Each led by out-of-touch former Bullingdon Boy rivals, both cabals see the future of our country in very similar terms, two very Tory Britains — one inside and one outside the EU.

Until very recently, the media has allowed the debate over Britain’s place in the European Union to be hijacked by a Tory civil war.

The debate has been seized upon by Boris Johnson, the darling of the Tory right who seeks to replace
David Cameron as leader of the Conservative Party, and a ragtag bunch of right-wing zealots.
These vicious ideologues have built their political careers on right-wing politics that would see institutions cherished by the British people swept away in their free-market utopia.

They now advocate spending a seriously misleading EU membership fee on everything from healthcare to farms and regional subsidies, depending on who they are speaking to.

This has been a debate built upon a disgusting deception being perpetrated on the British people.

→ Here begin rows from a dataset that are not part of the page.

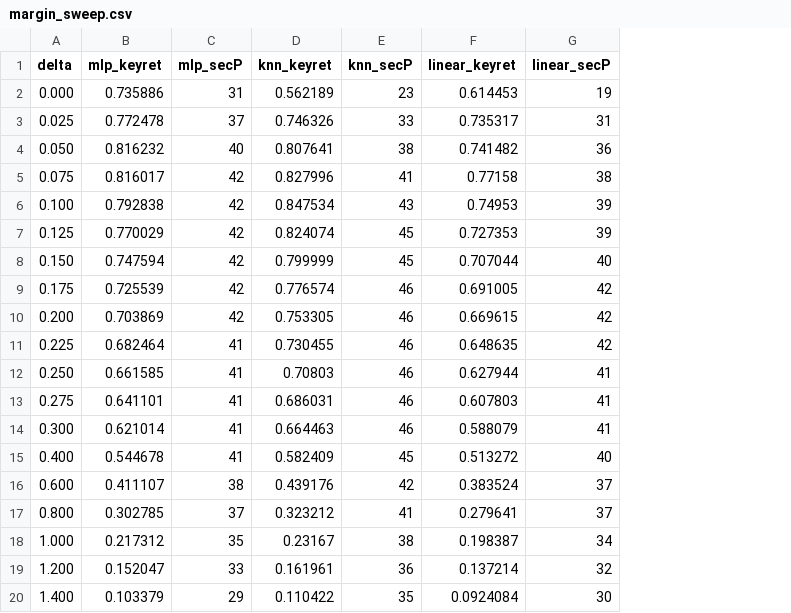
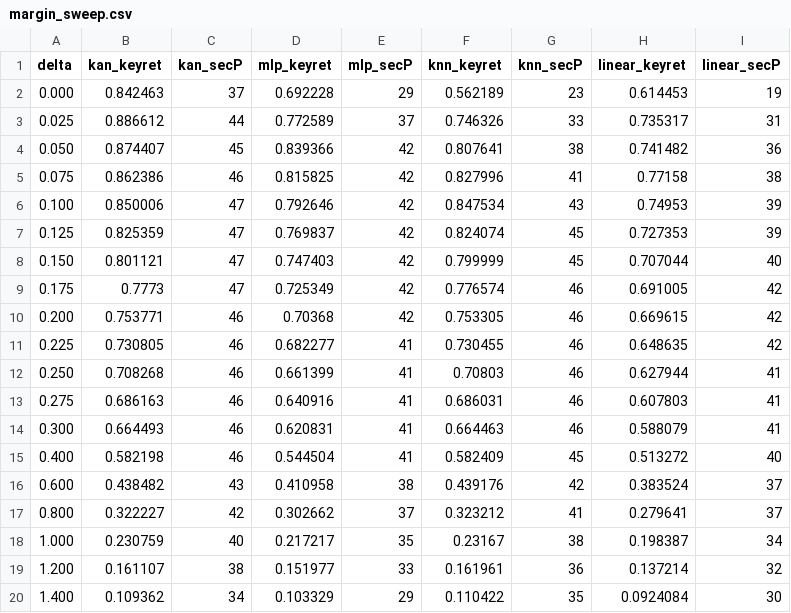
Before and after one commit to haodpsut/kan-satellite-fso-qkd, a CSV file: results/margin_sweep.csv, drawn as a sheet; addresses are those after the commit; the diff names each change by its address in the sheet, - before the commit and + after, or states it on an @@ line.

Commit message:
server: full 5-seed + beta margin sweep (incl KAN)

```diff
--- a/results/margin_sweep.csv
+++ b/results/margin_sweep.csv
+column B (kan_keyret), rows 2-20: 0.842463 | 0.886612 | 0.874407 | 0.862386 | 0.850006 | 0.825359 | 0.801121 | 0.7773 | 0.753771 | 0.730805 | 0.708268 | 0.686163 | 0.664493 | 0.582198 | 0.438482 | 0.322227 | 0.230759 | 0.161107 | 0.109362
+column C (kan_secP), rows 2-20: 37 | 44 | 45 | 46 | 47 | 47 | 47 | 47 | 46 | 46 | 46 | 46 | 46 | 46 | 43 | 42 | 40 | 38 | 34
-D2 (mlp_keyret): 0.735886
+D2 (mlp_keyret): 0.692228
-E2 (mlp_secP): 31
+E2 (mlp_secP): 29
-D3 (mlp_keyret): 0.772478
+D3 (mlp_keyret): 0.772589
-D4 (mlp_keyret): 0.816232
+D4 (mlp_keyret): 0.839366
-E4 (mlp_secP): 40
+E4 (mlp_secP): 42
-D5 (mlp_keyret): 0.816017
+D5 (mlp_keyret): 0.815825
-D6 (mlp_keyret): 0.792838
+D6 (mlp_keyret): 0.792646
-D7 (mlp_keyret): 0.770029
+D7 (mlp_keyret): 0.769837
-D8 (mlp_keyret): 0.747594
+D8 (mlp_keyret): 0.747403
-D9 (mlp_keyret): 0.725539
+D9 (mlp_keyret): 0.725349
-D10 (mlp_keyret): 0.703869
+D10 (mlp_keyret): 0.70368
-D11 (mlp_keyret): 0.682464
+D11 (mlp_keyret): 0.682277
-D12 (mlp_keyret): 0.661585
+D12 (mlp_keyret): 0.661399
-D13 (mlp_keyret): 0.641101
+D13 (mlp_keyret): 0.640916
-D14 (mlp_keyret): 0.621014
+D14 (mlp_keyret): 0.620831
-D15 (mlp_keyret): 0.544678
+D15 (mlp_keyret): 0.544504
-D16 (mlp_keyret): 0.411107
+D16 (mlp_keyret): 0.410958
-D17 (mlp_keyret): 0.302785
+D17 (mlp_keyret): 0.302662
-D18 (mlp_keyret): 0.217312
+D18 (mlp_keyret): 0.217217
-D19 (mlp_keyret): 0.152047
+D19 (mlp_keyret): 0.151977
-D20 (mlp_keyret): 0.103379
+D20 (mlp_keyret): 0.103329
```
Also changed, not shown: 1 other file.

The sight of Nigel Farage, Boris Johnson, Iain Duncan Smith, Michael Gove and Priti Patel, among others, advocating increases in public spending, while voting for, presiding over and enthusiastically championing the exact opposite, is enough to make your skin crawl.

Are we really to believe that on leaving the EU, an institution that enshrines protection against people like these, that these extremists would abandon their lifelong beliefs and in the glow of so-called independence bestow new-found riches on the British people?

Or is it more likely that these sickening opportunists are using the likes of the NHS as the crumb of cheese on the Brexiteer mousetrap ready to snap the necks of the very people who need it most?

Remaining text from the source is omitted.